Every woman's body is different, and after giving birth it may take some time and experimentation before sex feels exactly right again. As Mayo Clinic suggested, you should take sex slow to ease any post-birth discrmfort. Even starting with something simple like cuddling and kissing can help you build up the intensity of stimulation. Don't put too much pressure on yourself to perform like you used to before having a child. Being patient and trying out different positions are part of the process in learning what your body can and can't handle in the postpartum phase.
Once your doctor waves the flag for you to get back to business in the bedroom, get creative with these seven sex positions for postpartum moms and see what works for you.
When having sex after baby, it's best to take things slow. Missionary position is a good start to test your level of pain or comfort of doing the deed. This position serves most postpartum women well, even those who've suffered tears. But as pelvic floor physiotherapist Julia Di Paolo cautioned on Maternal Goddess, missionary is not for women recovering from a C-section, since it can pull at the stitches.
Lying on your side is a great way to make sure your stomach is protected during sex. With the guy entering from behind, this is a great choice for those who have had a C-section and may be worried about putting pressure on the incisions. As Everyday Health recommended, remember to take things slow at first and see how your body responds.
To stay in control of the penetration and speed, try woman on top. Whether both of you are lying down or sitting up, this position puts less pressure on your body and allows you to experiment with how much your body is ready to handle sexually, according to What To Expect's website.
As Women's Day pointed out, many women report a pinching feeling in their scar tissue during postpartum sex, so a position that reduces the amount of pressure at the scar site is optimal. Try doggy pillow, which is doggy style using a pile of pillows as support (and comfort) under the stomach of the woman.
To keep all pressure off the front of your body, try the bed edge position, as recommended by iDiva's website. By scooting the bottom half of your body all the way to the edge of the bed, your partner can stand or kneel without putting any weight on your body.
Sometimes, the same tricks you used during pregnancy can work after birth as well. To avoid contact and pressure, climb on the couch so you can rest your arms on the back, while kneeling on the cushions, and your partner can enter from behind. This puts you in a more upright position than doggy style and nothing is touching your stomach.
If you've tried different positions and sex is still too uncomfortable for you, it's possible you just need a little more time to heal.
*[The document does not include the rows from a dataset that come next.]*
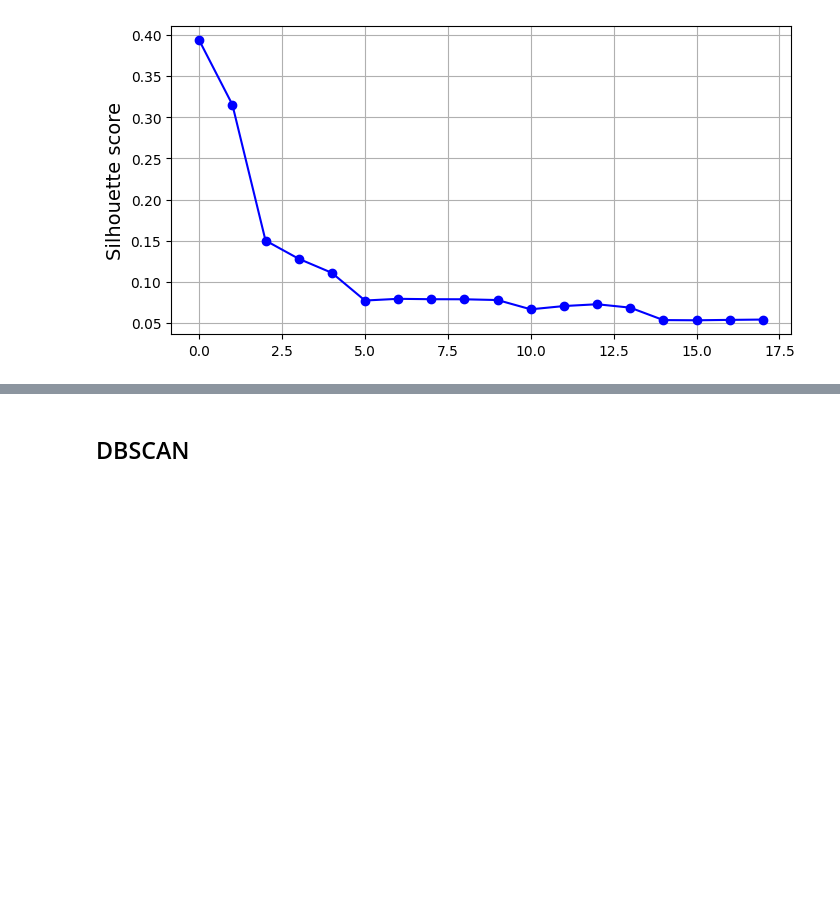
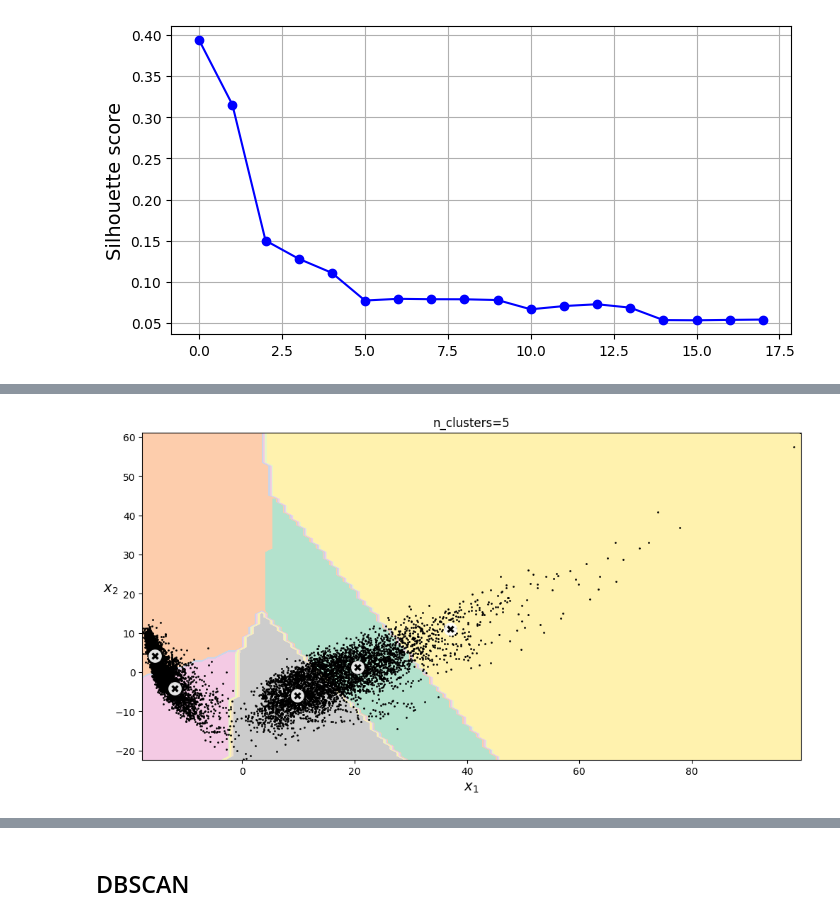
Before and after one commit to Margolka/Module_16_ch4, a Jupyter notebook: ex01.ipynb, the cells around one changed output, grey strips where cells are left out. Cells and saved outputs as stored; diff of their text form; code cells hidden in the pictures; blank space fills up the shorter version.

```diff
--- a/ex01.ipynb
+++ b/ex01.ipynb
@@ -218,0 +216,10 @@ plt.show()
+# %%
+km_5 = KMeans(init="random", n_clusters=5)
+y_pred=km_5.fit_predict(X_full_standardized_PCA)
+plt.figure(figsize=(12, 6))
+plot_decision_boundaries(km_5, X_full_standardized_PCA.values)
+plt.plot(X_full_standardized_PCA.values[:, 0], X_full_standardized_PCA.values[:, 1], 'k.', markersize=2)
+plt.title('n_clusters=5')
+plt.show()
+# %% [output]
+[figure, added]
```
Also changed, not shown: parts of 30 cells of this notebook.
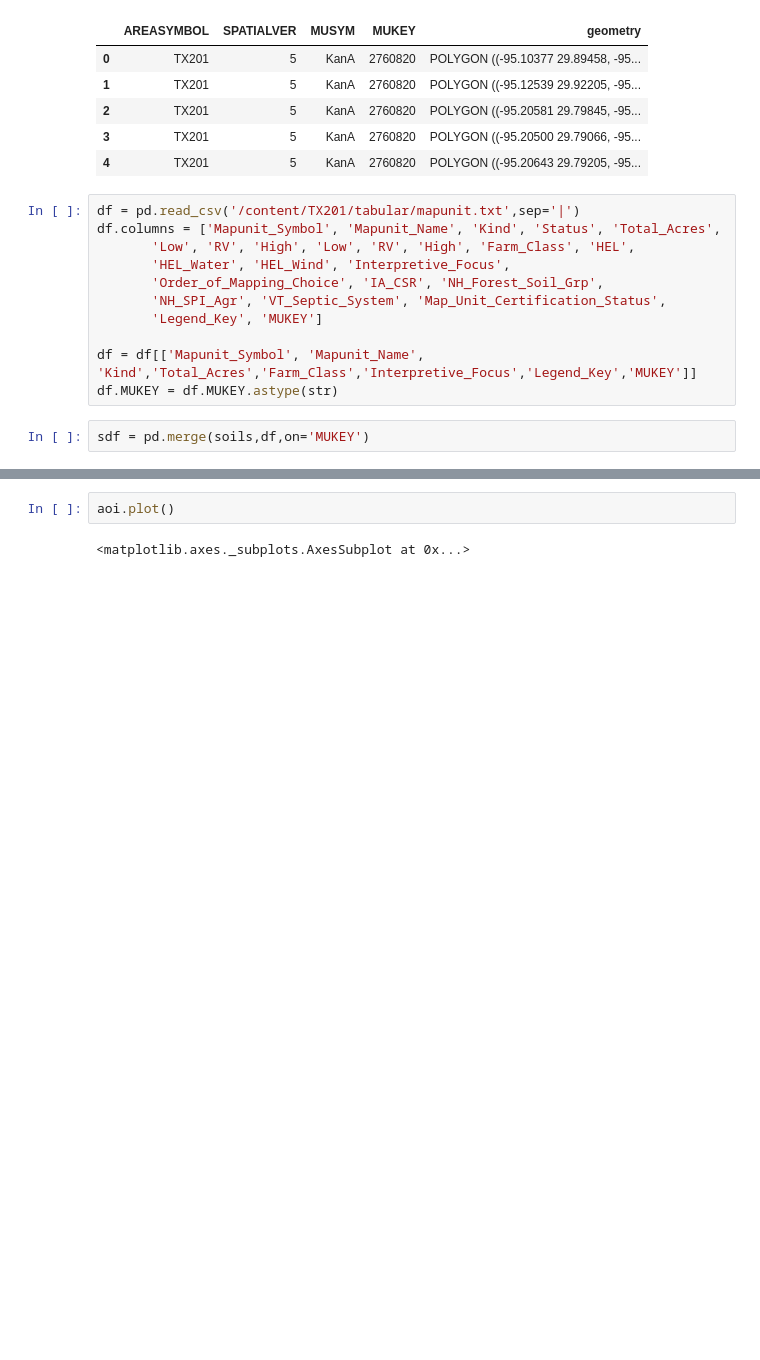
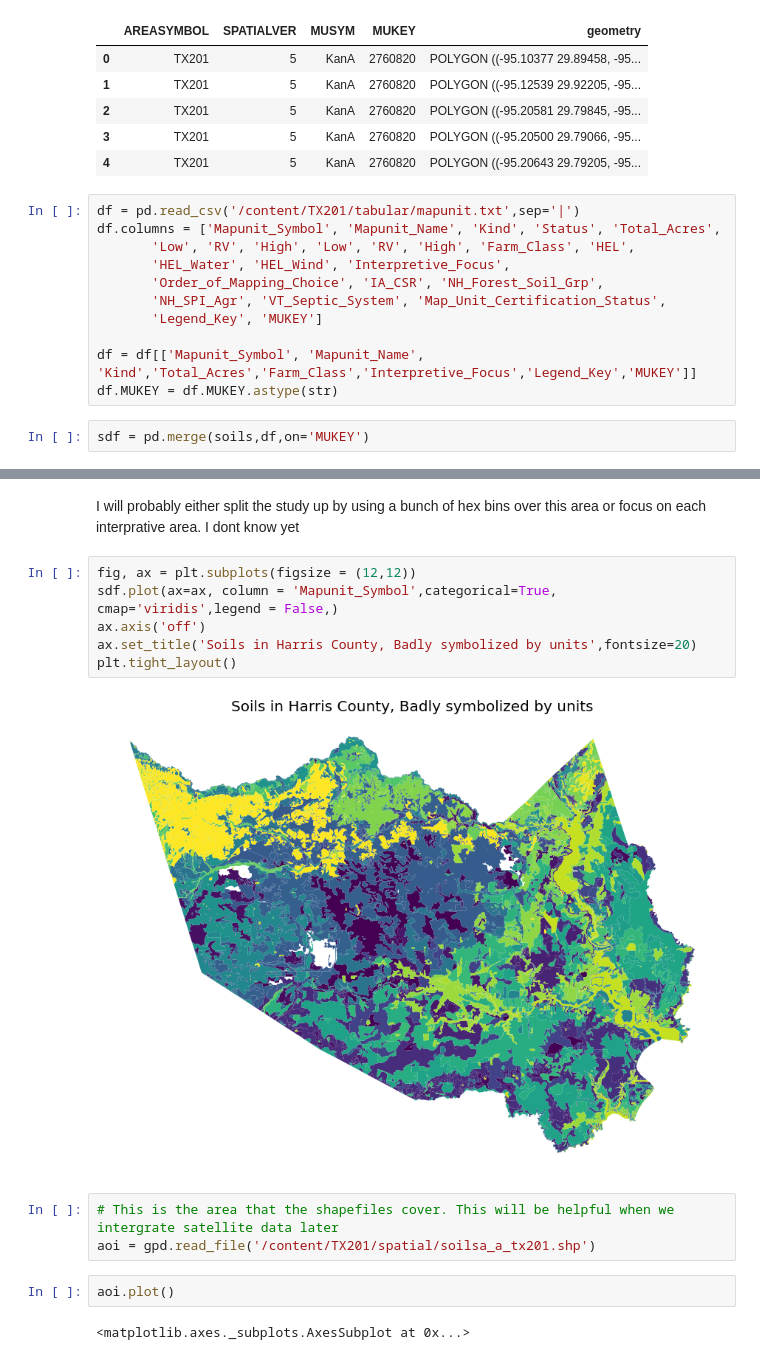
Before and after one commit to noahkarsky/spatial-shrooms, a Jupyter notebook: Getting_Harris_County_Soil_Data.ipynb, the cells around one changed output, grey strips where cells are left out. Cells and saved outputs as stored; diff of their text form; blank space fills up the shorter version.

```diff
--- a/Getting_Harris_County_Soil_Data.ipynb
+++ b/Getting_Harris_County_Soil_Data.ipynb
@@ -90,3 +110,16 @@ aoi = gpd.read_file('/content/TX201/spatial/soilsa_a_tx201.shp')
+# %% [markdown]
+I will probably either split the study up by using a bunch of hex bins over this area or focus on each interprative area. I dont know yet
+# %%
+fig, ax = plt.subplots(figsize = (12,12))
+sdf.plot(ax=ax, column = 'Mapunit_Symbol',categorical=True, cmap='viridis',legend = False,)
+ax.axis('off')
+ax.set_title('Soils in Harris County, Badly symbolized by units',fontsize=20)
+plt.tight_layout()
+# %% [output]
+[figure, added]
+# %%
+# This is the area that the shapefiles cover. This will be helpful when we intergrate satellite data later
+aoi = gpd.read_file('/content/TX201/spatial/soilsa_a_tx201.shp')
 # %%
 aoi.plot()
 # %% [output]
```
Also changed, not shown: parts of 7 cells of this notebook.
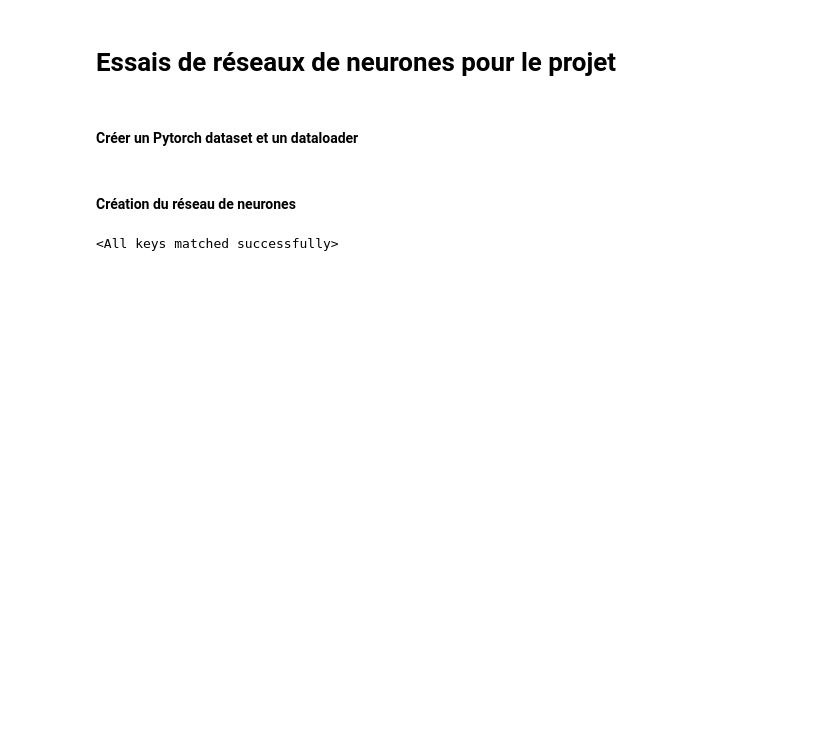
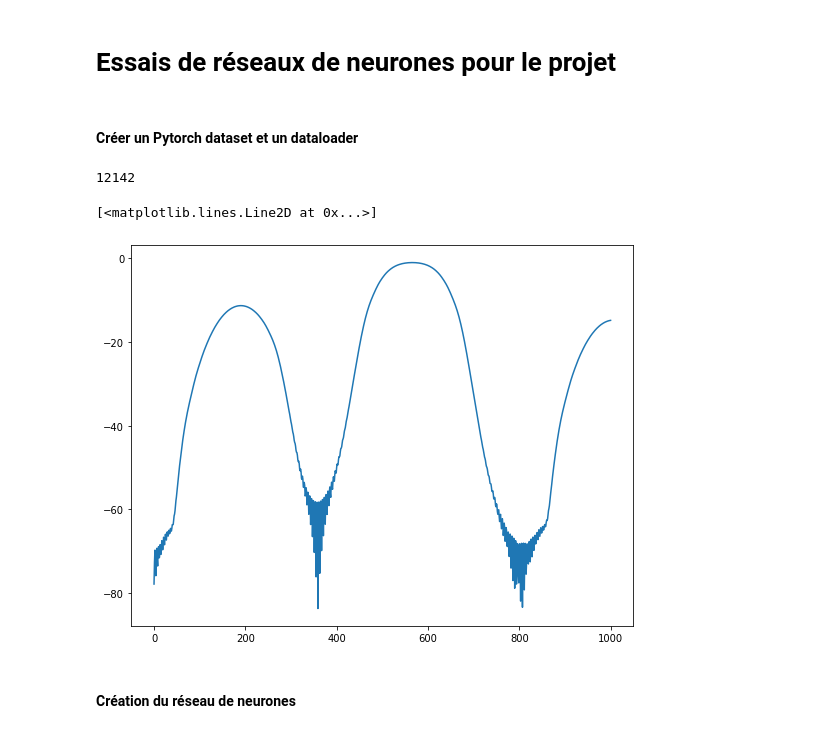
Before and after one commit to JonathanCauchon/Projet_machine_learning, a Jupyter notebook: JMV_denseNET.ipynb, the cells around one changed output. Cells and saved outputs as stored; diff of their text form; code cells hidden in the pictures; blank space fills up the shorter version.

```diff
--- a/JMV_denseNET.ipynb
+++ b/JMV_denseNET.ipynb
@@ -66,6 +71,14 @@ class CDCDataset(Dataset):
     def __len__(self):
         # TODO Q1A
         return len(self.Y)
+# %%
+dataset = CDCDataset("JC/Data/Dataset_v0.txt", "train")
+print(len(dataset.Y))
+plt.plot(dataset.Y[2])
+# %% [output]
+12142
+[<matplotlib.lines.Line2D at 0x...>]
+[figure, added]
 # %% [markdown]
 #### Création du réseau de neurones
 # %%
@@ -150,12 +164,6 @@ class DenseNet(nn.Module):
 #         out = self.pre_classifier(out)
 #         out = self.classifier(out)
         return out
-# %%
-model = DenseNet(1001)
-model.load_state_dict(torch.load("DenseNet_t3"))
-# model.eval()
-# %% [output]
-<All keys matched successfully>
 # %%
 # Définit si cuda est utilisé ou non
 # mettre cuda pour utiliser un GPU
```
Also changed, not shown: parts of 5 cells of this notebook.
As Mayo Clinic suggested, you can rely on oral or manual stimulation until you are ready for penetration. Go back to basics and enjoy the many realms of sex and intimacy with your partner by taking the pressure off of the experience and going with the flow.